Before-and-after change records
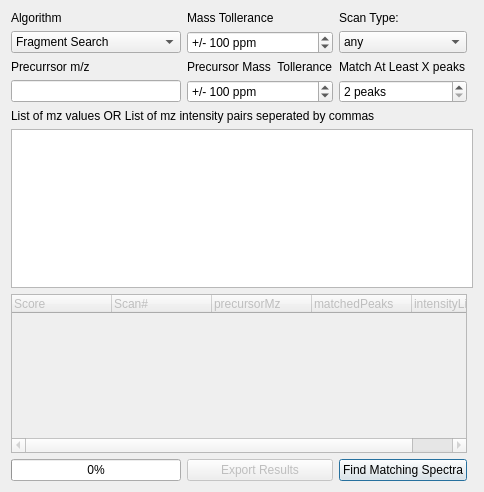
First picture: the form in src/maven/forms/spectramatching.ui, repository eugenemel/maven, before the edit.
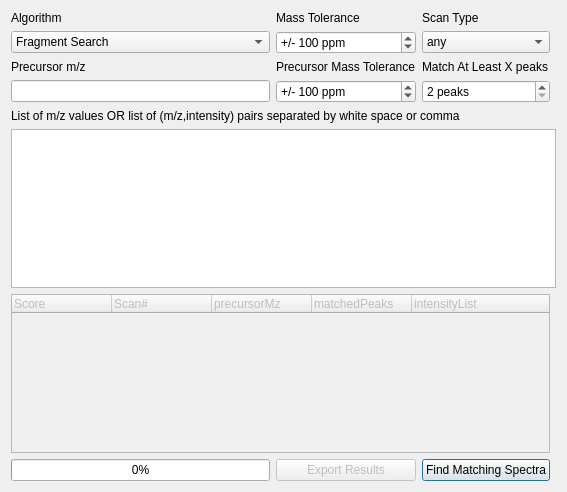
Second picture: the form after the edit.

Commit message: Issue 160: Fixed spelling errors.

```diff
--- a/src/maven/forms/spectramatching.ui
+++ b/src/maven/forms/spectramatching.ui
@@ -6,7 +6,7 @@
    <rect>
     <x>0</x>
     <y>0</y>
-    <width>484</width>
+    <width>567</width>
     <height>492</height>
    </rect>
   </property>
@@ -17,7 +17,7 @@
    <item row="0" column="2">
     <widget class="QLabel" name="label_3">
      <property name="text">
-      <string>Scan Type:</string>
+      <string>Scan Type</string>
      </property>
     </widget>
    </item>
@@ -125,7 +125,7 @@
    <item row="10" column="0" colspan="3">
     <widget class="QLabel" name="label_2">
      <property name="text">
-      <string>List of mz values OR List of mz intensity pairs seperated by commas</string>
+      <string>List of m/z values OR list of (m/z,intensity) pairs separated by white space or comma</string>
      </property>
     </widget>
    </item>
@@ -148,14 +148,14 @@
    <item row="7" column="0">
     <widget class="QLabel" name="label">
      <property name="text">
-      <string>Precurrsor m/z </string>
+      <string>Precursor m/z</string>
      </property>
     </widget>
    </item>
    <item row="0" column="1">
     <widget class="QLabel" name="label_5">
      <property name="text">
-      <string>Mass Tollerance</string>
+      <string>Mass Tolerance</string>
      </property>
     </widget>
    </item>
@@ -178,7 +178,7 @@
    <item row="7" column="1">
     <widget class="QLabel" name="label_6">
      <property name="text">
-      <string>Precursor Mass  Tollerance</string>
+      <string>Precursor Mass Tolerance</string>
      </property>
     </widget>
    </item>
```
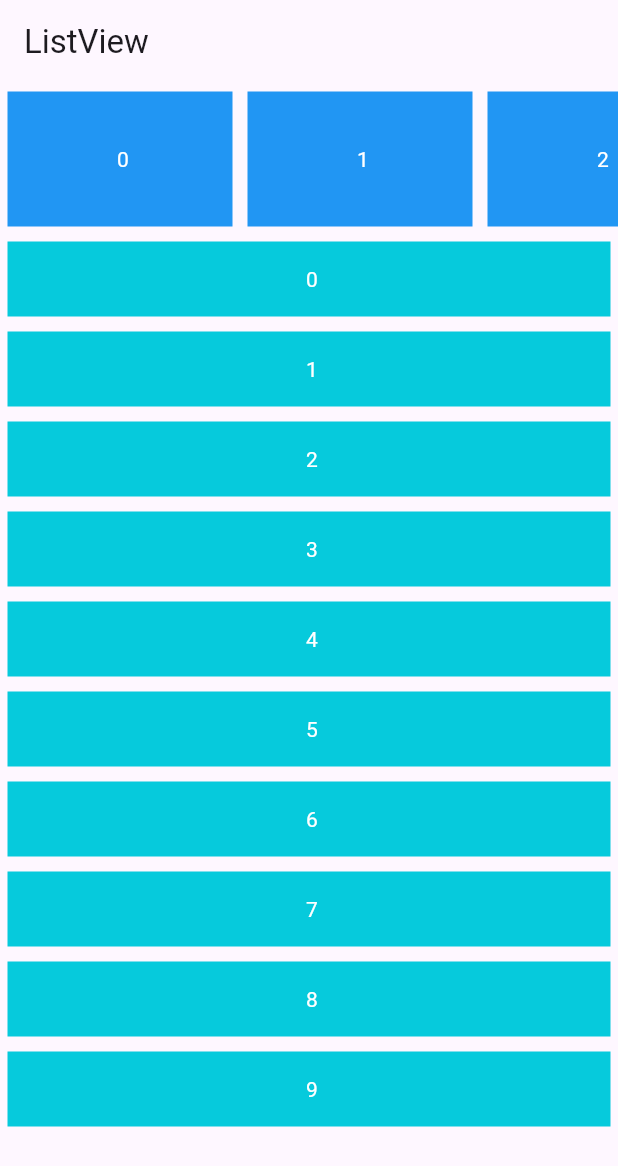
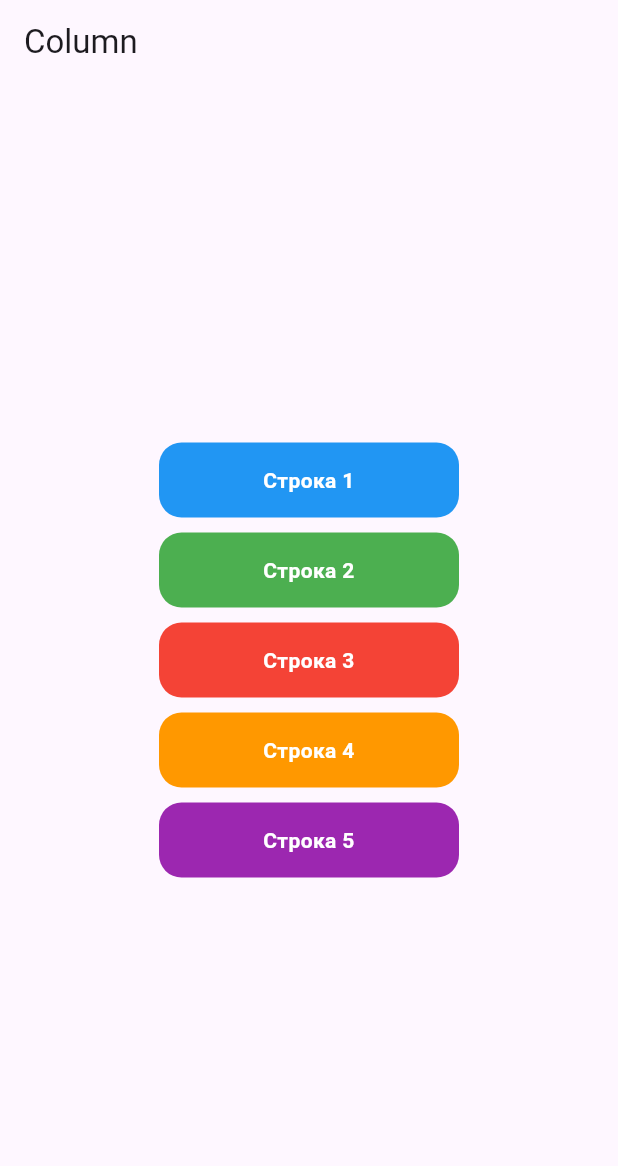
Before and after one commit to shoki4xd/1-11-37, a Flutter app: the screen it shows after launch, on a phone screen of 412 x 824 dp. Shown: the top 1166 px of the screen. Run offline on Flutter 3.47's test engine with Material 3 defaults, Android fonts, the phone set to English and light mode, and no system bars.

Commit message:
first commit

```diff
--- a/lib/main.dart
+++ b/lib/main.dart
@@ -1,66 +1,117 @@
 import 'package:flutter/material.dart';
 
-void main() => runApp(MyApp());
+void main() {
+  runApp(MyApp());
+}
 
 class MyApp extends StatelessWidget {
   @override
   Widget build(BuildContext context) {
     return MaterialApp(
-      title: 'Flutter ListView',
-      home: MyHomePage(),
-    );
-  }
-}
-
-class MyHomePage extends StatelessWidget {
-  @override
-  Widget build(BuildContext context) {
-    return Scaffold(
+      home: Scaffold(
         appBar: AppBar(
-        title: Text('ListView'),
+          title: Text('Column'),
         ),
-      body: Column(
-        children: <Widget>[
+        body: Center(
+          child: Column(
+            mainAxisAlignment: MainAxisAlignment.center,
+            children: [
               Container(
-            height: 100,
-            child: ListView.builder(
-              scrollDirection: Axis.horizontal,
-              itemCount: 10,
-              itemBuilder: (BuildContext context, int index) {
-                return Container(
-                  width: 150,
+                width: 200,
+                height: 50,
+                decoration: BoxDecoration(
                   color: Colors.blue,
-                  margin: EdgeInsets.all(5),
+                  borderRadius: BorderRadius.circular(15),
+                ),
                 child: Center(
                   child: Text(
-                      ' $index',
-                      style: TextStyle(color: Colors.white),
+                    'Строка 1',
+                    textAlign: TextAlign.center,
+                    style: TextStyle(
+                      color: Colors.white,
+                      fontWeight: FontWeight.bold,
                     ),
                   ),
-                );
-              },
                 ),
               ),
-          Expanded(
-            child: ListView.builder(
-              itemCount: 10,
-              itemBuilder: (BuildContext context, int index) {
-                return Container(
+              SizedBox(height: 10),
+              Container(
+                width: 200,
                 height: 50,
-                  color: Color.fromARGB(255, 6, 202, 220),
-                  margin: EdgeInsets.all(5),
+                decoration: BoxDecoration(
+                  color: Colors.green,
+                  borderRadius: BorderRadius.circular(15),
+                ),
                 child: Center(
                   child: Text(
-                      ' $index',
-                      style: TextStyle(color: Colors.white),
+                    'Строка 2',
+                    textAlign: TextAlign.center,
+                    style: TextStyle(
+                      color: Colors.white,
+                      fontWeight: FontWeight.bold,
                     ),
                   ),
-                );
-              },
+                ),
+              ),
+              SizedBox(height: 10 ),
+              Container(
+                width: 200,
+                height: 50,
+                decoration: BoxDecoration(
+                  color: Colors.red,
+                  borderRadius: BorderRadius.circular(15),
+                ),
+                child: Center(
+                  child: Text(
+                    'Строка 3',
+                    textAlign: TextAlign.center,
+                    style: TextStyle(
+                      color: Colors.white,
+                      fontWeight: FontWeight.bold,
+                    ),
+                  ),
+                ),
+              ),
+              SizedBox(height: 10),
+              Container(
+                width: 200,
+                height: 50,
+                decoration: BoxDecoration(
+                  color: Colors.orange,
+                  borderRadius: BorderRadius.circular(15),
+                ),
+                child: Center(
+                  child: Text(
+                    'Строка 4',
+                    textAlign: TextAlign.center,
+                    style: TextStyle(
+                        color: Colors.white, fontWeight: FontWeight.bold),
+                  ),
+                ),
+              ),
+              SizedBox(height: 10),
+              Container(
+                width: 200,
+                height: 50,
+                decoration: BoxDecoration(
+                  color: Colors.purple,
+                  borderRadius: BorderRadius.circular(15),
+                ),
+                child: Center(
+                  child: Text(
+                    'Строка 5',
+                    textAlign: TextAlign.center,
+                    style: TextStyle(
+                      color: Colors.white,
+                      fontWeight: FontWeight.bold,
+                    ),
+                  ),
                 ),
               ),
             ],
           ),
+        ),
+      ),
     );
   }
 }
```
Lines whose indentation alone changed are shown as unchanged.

_ACTIVITY_.
The lines to copy are those above that contain the string "message".

_RESPONSE TO THIS TASK_.
Commit message: Issue 160: Fixed spelling errors.
Commit message:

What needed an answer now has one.